** WHAT TO DO **
An exact reproduction of all the entries is the expected answer.

[Before-and-after change records]

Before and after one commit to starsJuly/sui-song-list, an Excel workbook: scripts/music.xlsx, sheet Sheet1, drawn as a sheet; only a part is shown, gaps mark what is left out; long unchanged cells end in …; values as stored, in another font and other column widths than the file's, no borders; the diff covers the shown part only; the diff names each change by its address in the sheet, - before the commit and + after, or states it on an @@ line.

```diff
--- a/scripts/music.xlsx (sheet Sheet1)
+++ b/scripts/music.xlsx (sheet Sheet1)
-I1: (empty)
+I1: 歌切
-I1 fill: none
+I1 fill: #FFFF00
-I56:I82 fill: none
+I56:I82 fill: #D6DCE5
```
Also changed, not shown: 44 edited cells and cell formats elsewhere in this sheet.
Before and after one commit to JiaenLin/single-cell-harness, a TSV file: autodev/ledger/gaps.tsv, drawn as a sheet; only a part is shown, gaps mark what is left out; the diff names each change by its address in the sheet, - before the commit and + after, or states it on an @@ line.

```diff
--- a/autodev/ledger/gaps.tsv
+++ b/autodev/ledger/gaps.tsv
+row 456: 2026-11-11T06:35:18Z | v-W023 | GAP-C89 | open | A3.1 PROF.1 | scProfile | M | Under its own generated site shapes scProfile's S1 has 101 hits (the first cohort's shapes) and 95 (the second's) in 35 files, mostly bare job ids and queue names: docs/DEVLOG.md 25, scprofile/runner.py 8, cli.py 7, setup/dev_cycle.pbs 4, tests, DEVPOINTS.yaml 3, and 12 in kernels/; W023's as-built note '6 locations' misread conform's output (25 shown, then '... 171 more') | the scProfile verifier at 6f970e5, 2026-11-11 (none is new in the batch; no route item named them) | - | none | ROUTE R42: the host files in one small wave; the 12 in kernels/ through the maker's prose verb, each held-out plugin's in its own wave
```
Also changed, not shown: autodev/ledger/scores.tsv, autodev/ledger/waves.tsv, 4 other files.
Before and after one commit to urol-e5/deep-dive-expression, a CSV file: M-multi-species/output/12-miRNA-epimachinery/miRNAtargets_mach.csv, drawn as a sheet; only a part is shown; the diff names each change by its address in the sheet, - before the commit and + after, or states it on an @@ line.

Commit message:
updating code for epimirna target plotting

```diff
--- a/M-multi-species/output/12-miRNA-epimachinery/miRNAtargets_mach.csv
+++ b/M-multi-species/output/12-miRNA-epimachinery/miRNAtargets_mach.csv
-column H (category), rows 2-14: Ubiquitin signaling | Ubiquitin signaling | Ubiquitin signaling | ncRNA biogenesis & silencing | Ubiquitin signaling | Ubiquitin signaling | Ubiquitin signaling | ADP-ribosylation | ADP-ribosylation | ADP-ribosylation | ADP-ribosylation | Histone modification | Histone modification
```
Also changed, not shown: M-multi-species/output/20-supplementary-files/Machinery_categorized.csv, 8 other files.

** RESPONSE TO THE TASK **
Before and after one commit to starsJuly/sui-song-list, an Excel workbook: scripts/music.xlsx, sheet Sheet1, drawn as a sheet; only a part is shown, gaps mark what is left out; long unchanged cells end in …; values as stored, in another font and other column widths than the file's, no borders; the diff covers the shown part only; the diff names each change by its address in the sheet, - before the commit and + after, or states it on an @@ line.

```diff
--- a/scripts/music.xlsx (sheet Sheet1)
+++ b/scripts/music.xlsx (sheet Sheet1)
-I1: (empty)
+I1: 歌切
-I1 fill: none
+I1 fill: #FFFF00
-I56:I82 fill: none
+I56:I82 fill: #D6DCE5
```
Also changed, not shown: 44 edited cells and cell formats elsewhere in this sheet.
Before and after one commit to JiaenLin/single-cell-harness, a TSV file: autodev/ledger/gaps.tsv, drawn as a sheet; only a part is shown, gaps mark what is left out; the diff names each change by its address in the sheet, - before the commit and + after, or states it on an @@ line.

```diff
--- a/autodev/ledger/gaps.tsv
+++ b/autodev/ledger/gaps.tsv
+row 456: 2026-11-11T06:35:18Z | v-W023 | GAP-C89 | open | A3.1 PROF.1 | scProfile | M | Under its own generated site shapes scProfile's S1 has 101 hits (the first cohort's shapes) and 95 (the second's) in 35 files, mostly bare job ids and queue names: docs/DEVLOG.md 25, scprofile/runner.py 8, cli.py 7, setup/dev_cycle.pbs 4, tests, DEVPOINTS.yaml 3, and 12 in kernels/; W023's as-built note '6 locations' misread conform's output (25 shown, then '... 171 more') | the scProfile verifier at 6f970e5, 2026-11-11 (none is new in the batch; no route item named them) | - | none | ROUTE R42: the host files in one small wave; the 12 in kernels/ through the maker's prose verb, each held-out plugin's in its own wave
```
Also changed, not shown: autodev/ledger/scores.tsv, autodev/ledger/waves.tsv, 4 other files.
Before and after one commit to urol-e5/deep-dive-expression, a CSV file: M-multi-species/output/12-miRNA-epimachinery/miRNAtargets_mach.csv, drawn as a sheet; only a part is shown; the diff names each change by its address in the sheet, - before the commit and + after, or states it on an @@ line.

Commit message:
updating code for epimirna target plotting

```diff
--- a/M-multi-species/output/12-miRNA-epimachinery/miRNAtargets_mach.csv
+++ b/M-multi-species/output/12-miRNA-epimachinery/miRNAtargets_mach.csv
-column H (category), rows 2-14: Ubiquitin signaling | Ubiquitin signaling | Ubiquitin signaling | ncRNA biogenesis & silencing | Ubiquitin signaling | Ubiquitin signaling | Ubiquitin signaling | ADP-ribosylation | ADP-ribosylation | ADP-ribosylation | ADP-ribosylation | Histone modification | Histone modification
```
Also changed, not shown: M-multi-species/output/20-supplementary-files/Machinery_categorized.csv, 8 other files.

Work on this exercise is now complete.